→ **YOUR OBJECTIVE**
Work out how many lines in the records include the word "figure", then answer with nothing but that number.

:: RECORDED DATA

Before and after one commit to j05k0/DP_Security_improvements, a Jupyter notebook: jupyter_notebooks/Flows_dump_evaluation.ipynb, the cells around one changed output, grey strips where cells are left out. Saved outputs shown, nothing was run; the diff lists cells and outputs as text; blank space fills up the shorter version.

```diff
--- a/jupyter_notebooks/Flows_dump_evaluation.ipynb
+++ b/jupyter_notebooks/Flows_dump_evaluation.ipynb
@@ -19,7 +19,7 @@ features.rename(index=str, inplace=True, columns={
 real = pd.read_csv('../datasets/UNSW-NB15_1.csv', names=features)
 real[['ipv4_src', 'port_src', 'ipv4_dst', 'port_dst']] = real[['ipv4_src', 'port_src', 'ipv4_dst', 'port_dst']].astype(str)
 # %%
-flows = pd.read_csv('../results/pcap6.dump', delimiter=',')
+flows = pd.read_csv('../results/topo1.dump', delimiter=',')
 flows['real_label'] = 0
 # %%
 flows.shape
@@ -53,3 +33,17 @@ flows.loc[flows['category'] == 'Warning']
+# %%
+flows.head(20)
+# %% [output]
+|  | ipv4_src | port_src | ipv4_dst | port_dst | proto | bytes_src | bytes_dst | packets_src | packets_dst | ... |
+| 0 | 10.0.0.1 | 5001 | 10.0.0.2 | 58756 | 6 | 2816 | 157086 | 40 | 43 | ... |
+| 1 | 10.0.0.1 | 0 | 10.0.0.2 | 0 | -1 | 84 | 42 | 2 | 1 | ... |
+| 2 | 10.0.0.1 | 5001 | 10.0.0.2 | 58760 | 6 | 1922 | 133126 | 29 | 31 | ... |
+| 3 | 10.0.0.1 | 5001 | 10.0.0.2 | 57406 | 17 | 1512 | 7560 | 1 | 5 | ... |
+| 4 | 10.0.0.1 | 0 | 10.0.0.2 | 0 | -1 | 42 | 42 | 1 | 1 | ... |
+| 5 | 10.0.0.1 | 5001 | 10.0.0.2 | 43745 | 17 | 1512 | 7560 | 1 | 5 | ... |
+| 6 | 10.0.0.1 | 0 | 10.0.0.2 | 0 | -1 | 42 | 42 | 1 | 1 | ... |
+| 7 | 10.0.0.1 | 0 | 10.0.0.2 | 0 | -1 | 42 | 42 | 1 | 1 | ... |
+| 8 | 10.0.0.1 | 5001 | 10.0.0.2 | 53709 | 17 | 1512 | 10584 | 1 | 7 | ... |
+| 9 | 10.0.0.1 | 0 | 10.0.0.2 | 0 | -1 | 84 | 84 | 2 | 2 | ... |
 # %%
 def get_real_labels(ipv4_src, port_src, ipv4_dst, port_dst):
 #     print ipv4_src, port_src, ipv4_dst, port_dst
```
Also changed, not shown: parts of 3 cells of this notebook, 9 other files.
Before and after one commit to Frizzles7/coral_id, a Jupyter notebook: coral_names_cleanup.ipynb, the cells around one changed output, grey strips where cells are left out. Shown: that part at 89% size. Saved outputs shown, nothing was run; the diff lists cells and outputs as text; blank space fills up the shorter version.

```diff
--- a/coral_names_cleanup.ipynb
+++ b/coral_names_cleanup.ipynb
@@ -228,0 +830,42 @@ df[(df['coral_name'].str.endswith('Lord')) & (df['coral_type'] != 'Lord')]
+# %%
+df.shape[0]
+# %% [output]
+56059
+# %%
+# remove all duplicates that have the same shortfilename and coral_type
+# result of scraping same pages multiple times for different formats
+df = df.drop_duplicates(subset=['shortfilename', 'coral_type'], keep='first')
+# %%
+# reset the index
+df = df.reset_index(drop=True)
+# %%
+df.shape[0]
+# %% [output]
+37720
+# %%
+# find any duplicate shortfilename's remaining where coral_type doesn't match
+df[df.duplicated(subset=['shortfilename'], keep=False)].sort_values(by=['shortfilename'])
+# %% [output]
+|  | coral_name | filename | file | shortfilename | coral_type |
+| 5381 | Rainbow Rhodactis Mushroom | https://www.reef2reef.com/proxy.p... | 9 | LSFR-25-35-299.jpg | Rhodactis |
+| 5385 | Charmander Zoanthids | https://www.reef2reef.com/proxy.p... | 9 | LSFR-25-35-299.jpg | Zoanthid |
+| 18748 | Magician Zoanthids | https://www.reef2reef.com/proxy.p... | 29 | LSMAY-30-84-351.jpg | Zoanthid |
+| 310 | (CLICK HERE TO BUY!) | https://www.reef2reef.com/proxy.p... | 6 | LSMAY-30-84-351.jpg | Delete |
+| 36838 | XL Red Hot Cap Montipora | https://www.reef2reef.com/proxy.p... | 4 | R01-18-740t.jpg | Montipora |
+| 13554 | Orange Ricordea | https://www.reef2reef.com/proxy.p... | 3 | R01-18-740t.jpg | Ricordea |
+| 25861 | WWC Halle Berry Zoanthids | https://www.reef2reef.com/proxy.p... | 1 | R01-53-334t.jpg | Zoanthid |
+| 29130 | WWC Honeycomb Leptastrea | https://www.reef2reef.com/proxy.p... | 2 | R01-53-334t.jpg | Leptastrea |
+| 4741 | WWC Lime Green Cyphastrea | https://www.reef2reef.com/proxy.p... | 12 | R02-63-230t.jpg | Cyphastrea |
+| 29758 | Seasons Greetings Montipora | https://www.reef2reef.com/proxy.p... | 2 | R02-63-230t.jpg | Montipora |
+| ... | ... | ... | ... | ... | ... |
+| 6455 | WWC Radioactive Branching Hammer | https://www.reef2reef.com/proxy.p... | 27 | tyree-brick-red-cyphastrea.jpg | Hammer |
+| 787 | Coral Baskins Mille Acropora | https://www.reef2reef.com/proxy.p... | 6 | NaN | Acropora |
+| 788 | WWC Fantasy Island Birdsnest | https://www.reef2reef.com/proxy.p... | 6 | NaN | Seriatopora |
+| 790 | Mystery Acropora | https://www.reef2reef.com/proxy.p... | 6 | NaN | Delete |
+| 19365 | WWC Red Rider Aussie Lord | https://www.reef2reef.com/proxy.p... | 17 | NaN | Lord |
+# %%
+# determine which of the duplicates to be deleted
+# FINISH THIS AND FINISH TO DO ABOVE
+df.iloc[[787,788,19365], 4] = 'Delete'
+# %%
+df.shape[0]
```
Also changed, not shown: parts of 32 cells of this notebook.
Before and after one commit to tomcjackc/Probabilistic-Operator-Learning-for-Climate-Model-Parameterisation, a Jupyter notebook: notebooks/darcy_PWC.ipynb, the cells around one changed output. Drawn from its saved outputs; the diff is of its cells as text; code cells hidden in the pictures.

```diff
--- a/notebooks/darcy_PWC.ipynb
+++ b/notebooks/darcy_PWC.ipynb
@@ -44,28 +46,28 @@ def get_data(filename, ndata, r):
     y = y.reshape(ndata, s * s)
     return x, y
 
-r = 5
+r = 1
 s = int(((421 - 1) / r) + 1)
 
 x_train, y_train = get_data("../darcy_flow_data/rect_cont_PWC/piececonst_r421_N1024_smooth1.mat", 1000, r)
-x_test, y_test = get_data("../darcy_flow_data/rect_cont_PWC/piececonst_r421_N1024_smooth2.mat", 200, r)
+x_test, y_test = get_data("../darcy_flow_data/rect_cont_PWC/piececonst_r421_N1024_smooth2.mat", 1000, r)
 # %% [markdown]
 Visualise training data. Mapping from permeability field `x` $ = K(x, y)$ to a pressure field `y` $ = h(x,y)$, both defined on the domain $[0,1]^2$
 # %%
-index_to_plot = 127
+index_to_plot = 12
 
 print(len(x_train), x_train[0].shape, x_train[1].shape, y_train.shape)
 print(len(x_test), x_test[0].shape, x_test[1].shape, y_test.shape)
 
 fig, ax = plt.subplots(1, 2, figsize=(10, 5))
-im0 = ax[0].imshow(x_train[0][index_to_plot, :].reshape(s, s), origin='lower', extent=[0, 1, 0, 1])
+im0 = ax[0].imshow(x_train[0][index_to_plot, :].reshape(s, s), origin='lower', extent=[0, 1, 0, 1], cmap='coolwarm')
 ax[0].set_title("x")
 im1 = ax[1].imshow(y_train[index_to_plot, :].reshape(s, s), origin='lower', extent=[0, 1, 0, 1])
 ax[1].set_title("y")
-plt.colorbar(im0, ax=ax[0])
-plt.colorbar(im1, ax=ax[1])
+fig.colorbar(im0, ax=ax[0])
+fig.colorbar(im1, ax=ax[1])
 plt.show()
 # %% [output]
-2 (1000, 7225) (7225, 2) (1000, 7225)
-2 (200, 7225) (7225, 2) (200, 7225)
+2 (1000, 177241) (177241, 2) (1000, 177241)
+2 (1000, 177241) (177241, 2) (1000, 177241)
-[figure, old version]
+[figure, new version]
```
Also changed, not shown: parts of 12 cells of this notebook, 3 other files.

::::

→ **OUTPUT OF THE EXERCISE**
2